Without including the pictures, copy each line below exactly as it reads.

Before and after images:
[Start of Attachment]
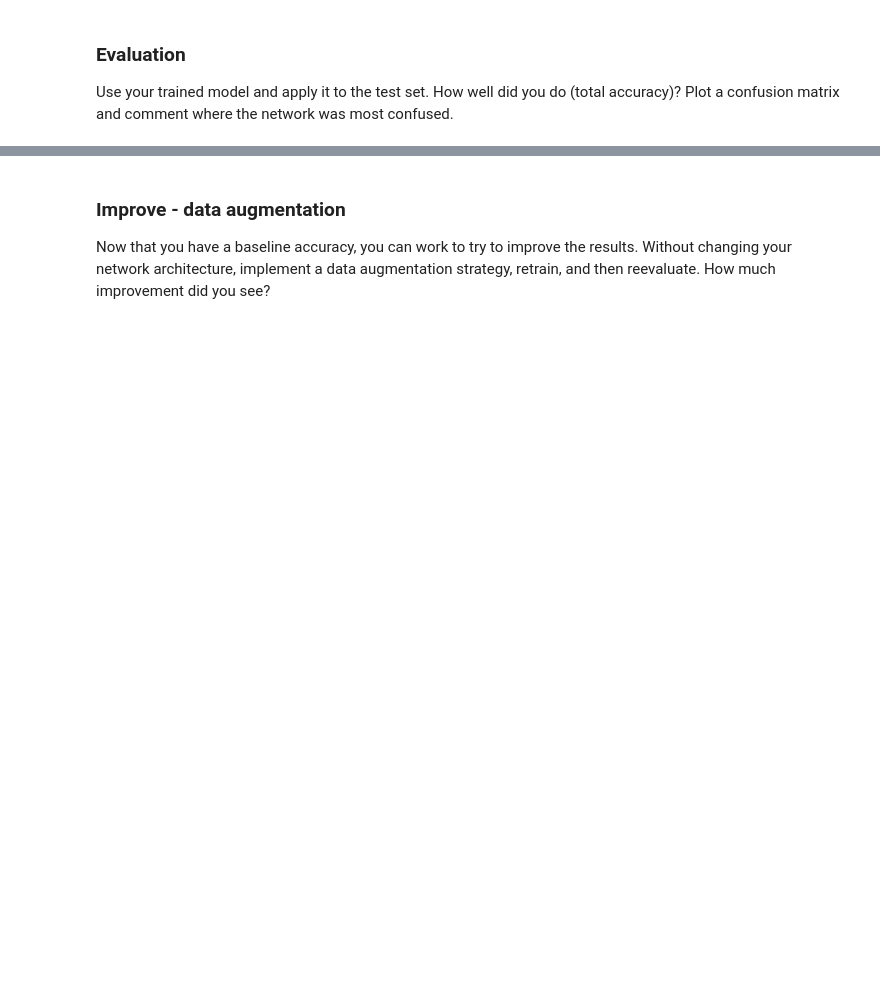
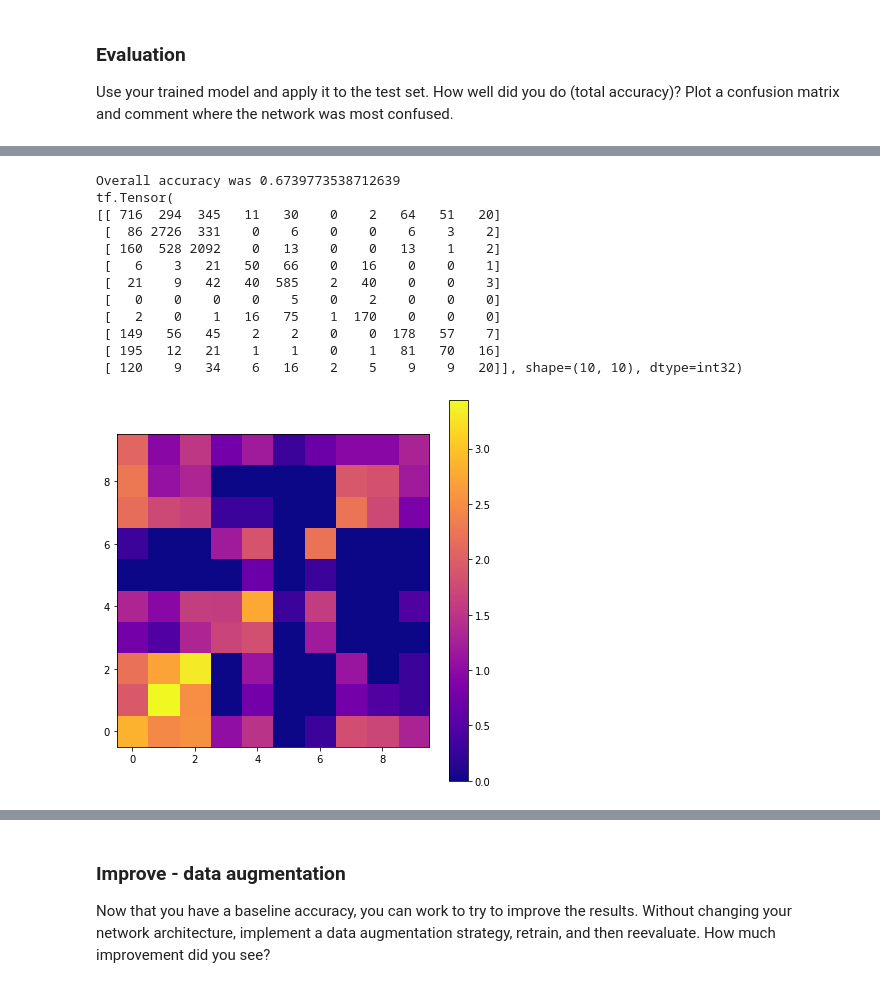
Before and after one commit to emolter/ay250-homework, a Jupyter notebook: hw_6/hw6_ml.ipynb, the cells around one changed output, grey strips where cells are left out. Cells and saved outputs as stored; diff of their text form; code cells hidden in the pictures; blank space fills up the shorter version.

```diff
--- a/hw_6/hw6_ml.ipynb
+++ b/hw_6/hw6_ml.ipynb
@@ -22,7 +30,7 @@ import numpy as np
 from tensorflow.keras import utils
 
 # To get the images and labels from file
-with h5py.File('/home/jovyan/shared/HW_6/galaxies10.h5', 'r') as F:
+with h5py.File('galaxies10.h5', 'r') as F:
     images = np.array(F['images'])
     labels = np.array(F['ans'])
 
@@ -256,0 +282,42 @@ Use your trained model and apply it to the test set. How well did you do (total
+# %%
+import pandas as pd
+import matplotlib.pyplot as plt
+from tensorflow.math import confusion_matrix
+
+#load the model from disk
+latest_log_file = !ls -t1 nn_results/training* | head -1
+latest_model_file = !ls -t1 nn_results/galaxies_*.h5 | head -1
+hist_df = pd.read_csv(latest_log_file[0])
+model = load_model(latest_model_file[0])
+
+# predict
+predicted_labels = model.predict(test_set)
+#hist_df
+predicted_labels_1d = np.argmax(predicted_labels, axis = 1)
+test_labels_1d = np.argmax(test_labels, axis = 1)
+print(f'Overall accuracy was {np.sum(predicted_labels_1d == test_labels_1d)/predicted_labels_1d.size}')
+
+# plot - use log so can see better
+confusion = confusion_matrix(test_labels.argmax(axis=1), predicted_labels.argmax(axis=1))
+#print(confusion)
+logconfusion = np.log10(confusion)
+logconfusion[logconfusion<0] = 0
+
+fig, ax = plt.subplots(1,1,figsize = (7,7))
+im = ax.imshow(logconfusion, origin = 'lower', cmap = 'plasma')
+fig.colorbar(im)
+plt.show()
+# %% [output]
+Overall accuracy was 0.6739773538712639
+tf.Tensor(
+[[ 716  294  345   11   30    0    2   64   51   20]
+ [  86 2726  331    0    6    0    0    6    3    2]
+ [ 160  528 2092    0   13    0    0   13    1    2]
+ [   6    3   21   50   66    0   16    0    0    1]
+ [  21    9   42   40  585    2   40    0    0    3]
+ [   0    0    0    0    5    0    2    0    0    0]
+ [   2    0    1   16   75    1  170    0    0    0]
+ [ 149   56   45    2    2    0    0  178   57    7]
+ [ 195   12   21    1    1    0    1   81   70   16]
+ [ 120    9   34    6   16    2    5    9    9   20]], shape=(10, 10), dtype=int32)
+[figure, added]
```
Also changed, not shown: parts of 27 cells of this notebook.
[End of Attachment]
YOUR RESPONSE:
Before and after one commit to emolter/ay250-homework, a Jupyter notebook: hw_6/hw6_ml.ipynb, the cells around one changed output, grey strips where cells are left out. Cells and saved outputs as stored; diff of their text form; code cells hidden in the pictures; blank space fills up the shorter version.

```diff
--- a/hw_6/hw6_ml.ipynb
+++ b/hw_6/hw6_ml.ipynb
@@ -22,7 +30,7 @@ import numpy as np
 from tensorflow.keras import utils
 
 # To get the images and labels from file
-with h5py.File('/home/jovyan/shared/HW_6/galaxies10.h5', 'r') as F:
+with h5py.File('galaxies10.h5', 'r') as F:
     images = np.array(F['images'])
     labels = np.array(F['ans'])
 
@@ -256,0 +282,42 @@ Use your trained model and apply it to the test set. How well did you do (total
+# %%
+import pandas as pd
+import matplotlib.pyplot as plt
+from tensorflow.math import confusion_matrix
+
+#load the model from disk
+latest_log_file = !ls -t1 nn_results/training* | head -1
+latest_model_file = !ls -t1 nn_results/galaxies_*.h5 | head -1
+hist_df = pd.read_csv(latest_log_file[0])
+model = load_model(latest_model_file[0])
+
+# predict
+predicted_labels = model.predict(test_set)
+#hist_df
+predicted_labels_1d = np.argmax(predicted_labels, axis = 1)
+test_labels_1d = np.argmax(test_labels, axis = 1)
+print(f'Overall accuracy was {np.sum(predicted_labels_1d == test_labels_1d)/predicted_labels_1d.size}')
+
+# plot - use log so can see better
+confusion = confusion_matrix(test_labels.argmax(axis=1), predicted_labels.argmax(axis=1))
+#print(confusion)
+logconfusion = np.log10(confusion)
+logconfusion[logconfusion<0] = 0
+
+fig, ax = plt.subplots(1,1,figsize = (7,7))
+im = ax.imshow(logconfusion, origin = 'lower', cmap = 'plasma')
+fig.colorbar(im)
+plt.show()
+# %% [output]
+Overall accuracy was 0.6739773538712639
+tf.Tensor(
+[[ 716  294  345   11   30    0    2   64   51   20]
+ [  86 2726  331    0    6    0    0    6    3    2]
+ [ 160  528 2092    0   13    0    0   13    1    2]
+ [   6    3   21   50   66    0   16    0    0    1]
+ [  21    9   42   40  585    2   40    0    0    3]
+ [   0    0    0    0    5    0    2    0    0    0]
+ [   2    0    1   16   75    1  170    0    0    0]
+ [ 149   56   45    2    2    0    0  178   57    7]
+ [ 195   12   21    1    1    0    1   81   70   16]
+ [ 120    9   34    6   16    2    5    9    9   20]], shape=(10, 10), dtype=int32)
+[figure, added]
```
Also changed, not shown: parts of 27 cells of this notebook.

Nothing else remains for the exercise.